DATASET ENTRIES:
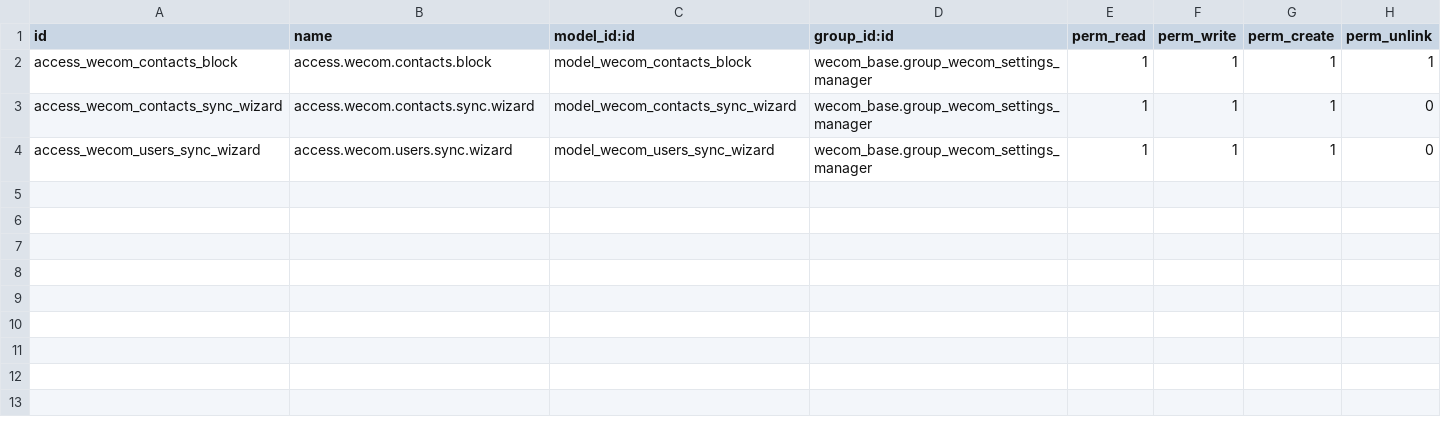
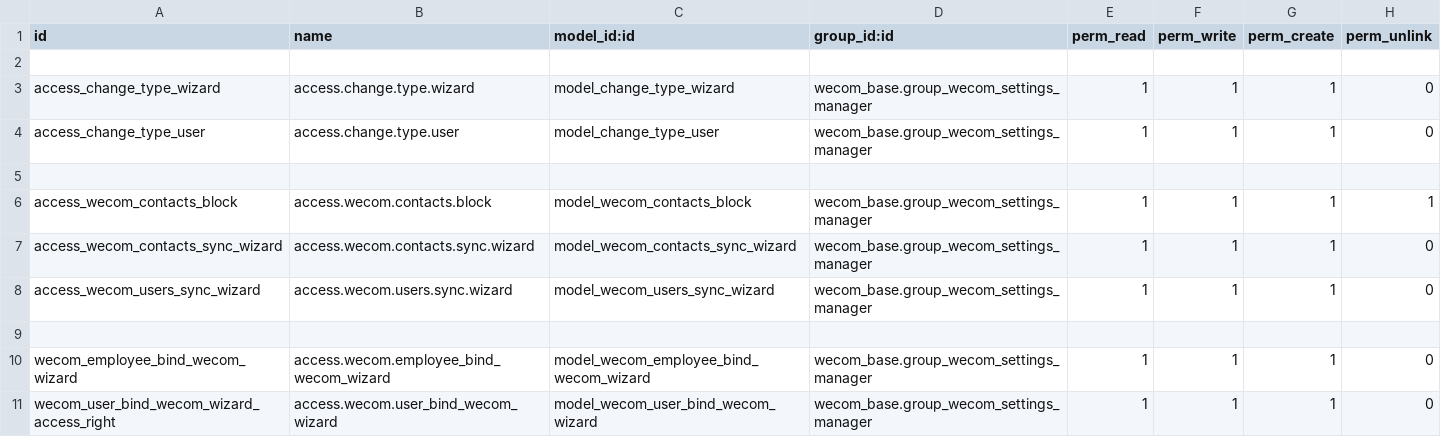
Before and after one commit to odoochain/chain-wecom, a CSV file: wecom_contacts_sync/security/ir.model.access.csv, drawn as a sheet.

Commit message:
contacts_sync begin

```diff
--- a/wecom_contacts_sync/security/ir.model.access.csv
+++ b/wecom_contacts_sync/security/ir.model.access.csv
@@ -1,2 +1,6 @@
 id,name,model_id:id,group_id:id,perm_read,perm_write,perm_create,perm_unlink
+
+"access_change_type_wizard","access.change.type.wizard","model_change_type_wizard","wecom_base.group_wecom_settings_manager",1,1,1,0
+"access_change_type_user","access.change.type.user","model_change_type_user","wecom_base.group_wecom_settings_manager",1,1,1,0
+
 "access_wecom_contacts_block","access.wecom.contacts.block","model_wecom_contacts_block","wecom_base.group_wecom_settings_manager",1,1,1,1
@@ -4 +8,4 @@ id,name,model_id:id,group_id:id,perm_read,perm_write,perm_create,perm_unlink
 "access_wecom_users_sync_wizard","access.wecom.users.sync.wizard","model_wecom_users_sync_wizard","wecom_base.group_wecom_settings_manager",1,1,1,0
+
+"wecom_employee_bind_wecom_wizard","access.wecom.employee_bind_wecom_wizard","model_wecom_employee_bind_wecom_wizard","wecom_base.group_wecom_settings_manager",1,1,1,0
+"wecom_user_bind_wecom_wizard_access_right","access.wecom.user_bind_wecom_wizard","model_wecom_user_bind_wecom_wizard","wecom_base.group_wecom_settings_manager",1,1,1,0
```
Also changed, not shown: 9 other files.
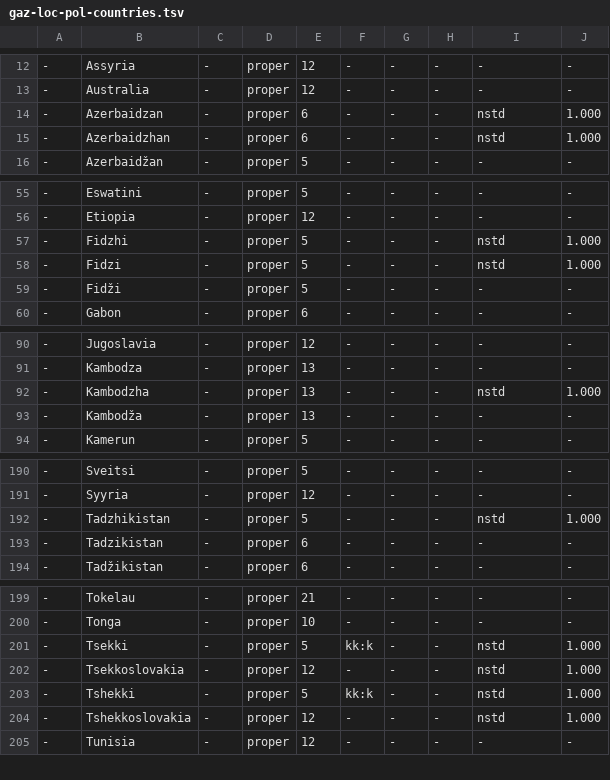
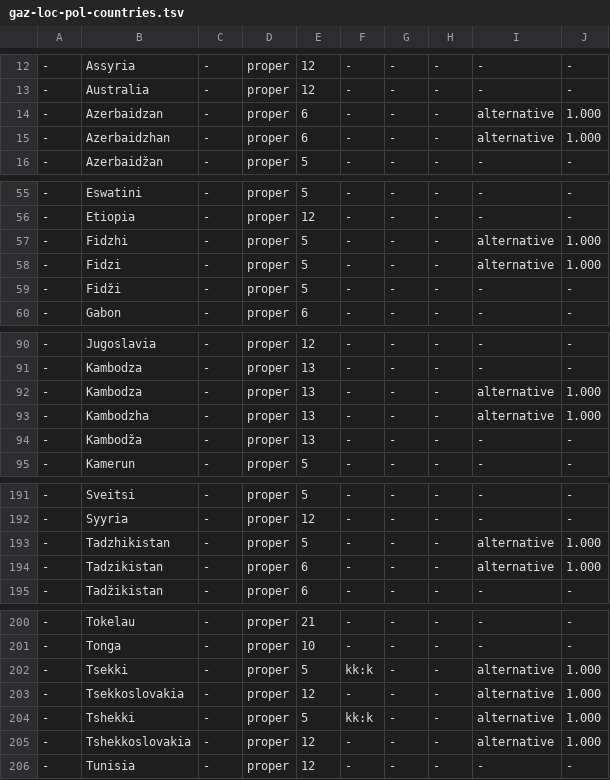
Before and after one commit to pkauppin/pykko, a TSV file: lists/gaz-loc-pol-countries.tsv, drawn as a sheet; only a part is shown, gaps mark what is left out.

```diff
--- a/lists/gaz-loc-pol-countries.tsv
+++ b/lists/gaz-loc-pol-countries.tsv
@@ -13,4 +13,4 @@
 -	Australia	-	proper	12	-	-	-	-	-
--	Azerbaidzan	-	proper	6	-	-	-	nstd	1.000
--	Azerbaidzhan	-	proper	6	-	-	-	nstd	1.000
+-	Azerbaidzan	-	proper	6	-	-	-	alternative	1.000
+-	Azerbaidzhan	-	proper	6	-	-	-	alternative	1.000
 -	Azerbaidžan	-	proper	5	-	-	-	-	-
@@ -56,4 +56,4 @@
 -	Etiopia	-	proper	12	-	-	-	-	-
--	Fidzhi	-	proper	5	-	-	-	nstd	1.000
--	Fidzi	-	proper	5	-	-	-	nstd	1.000
+-	Fidzhi	-	proper	5	-	-	-	alternative	1.000
+-	Fidzi	-	proper	5	-	-	-	alternative	1.000
 -	Fidži	-	proper	5	-	-	-	-	-
@@ -91,3 +91,4 @@
 -	Kambodza	-	proper	13	-	-	-	-	-
--	Kambodzha	-	proper	13	-	-	-	nstd	1.000
+-	Kambodza	-	proper	13	-	-	-	alternative	1.000
+-	Kambodzha	-	proper	13	-	-	-	alternative	1.000
 -	Kambodža	-	proper	13	-	-	-	-	-
@@ -191,4 +192,4 @@
 -	Syyria	-	proper	12	-	-	-	-	-
--	Tadzhikistan	-	proper	5	-	-	-	nstd	1.000
--	Tadzikistan	-	proper	6	-	-	-	-	-
+-	Tadzhikistan	-	proper	5	-	-	-	alternative	1.000
+-	Tadzikistan	-	proper	6	-	-	-	alternative	1.000
 -	Tadžikistan	-	proper	6	-	-	-	-	-
@@ -200,6 +201,6 @@
 -	Tonga	-	proper	10	-	-	-	-	-
--	Tsekki	-	proper	5	kk:k	-	-	nstd	1.000
--	Tsekkoslovakia	-	proper	12	-	-	-	nstd	1.000
--	Tshekki	-	proper	5	kk:k	-	-	nstd	1.000
--	Tshekkoslovakia	-	proper	12	-	-	-	nstd	1.000
+-	Tsekki	-	proper	5	kk:k	-	-	alternative	1.000
+-	Tsekkoslovakia	-	proper	12	-	-	-	alternative	1.000
+-	Tshekki	-	proper	5	kk:k	-	-	alternative	1.000
+-	Tshekkoslovakia	-	proper	12	-	-	-	alternative	1.000
 -	Tunisia	-	proper	12	-	-	-	-	-
```
Also changed, not shown: lists/gaz-loc-pol-urban.tsv, lists/gaz-per-family.tsv, 3 other files.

EXERCISE DIRECTIONS: Pick out each line above that includes "Fidzhi" and show it.

ANSWER SECTION:
--	Fidzhi	-	proper	5	-	-	-	nstd	1.000
+-	Fidzhi	-	proper	5	-	-	-	alternative	1.000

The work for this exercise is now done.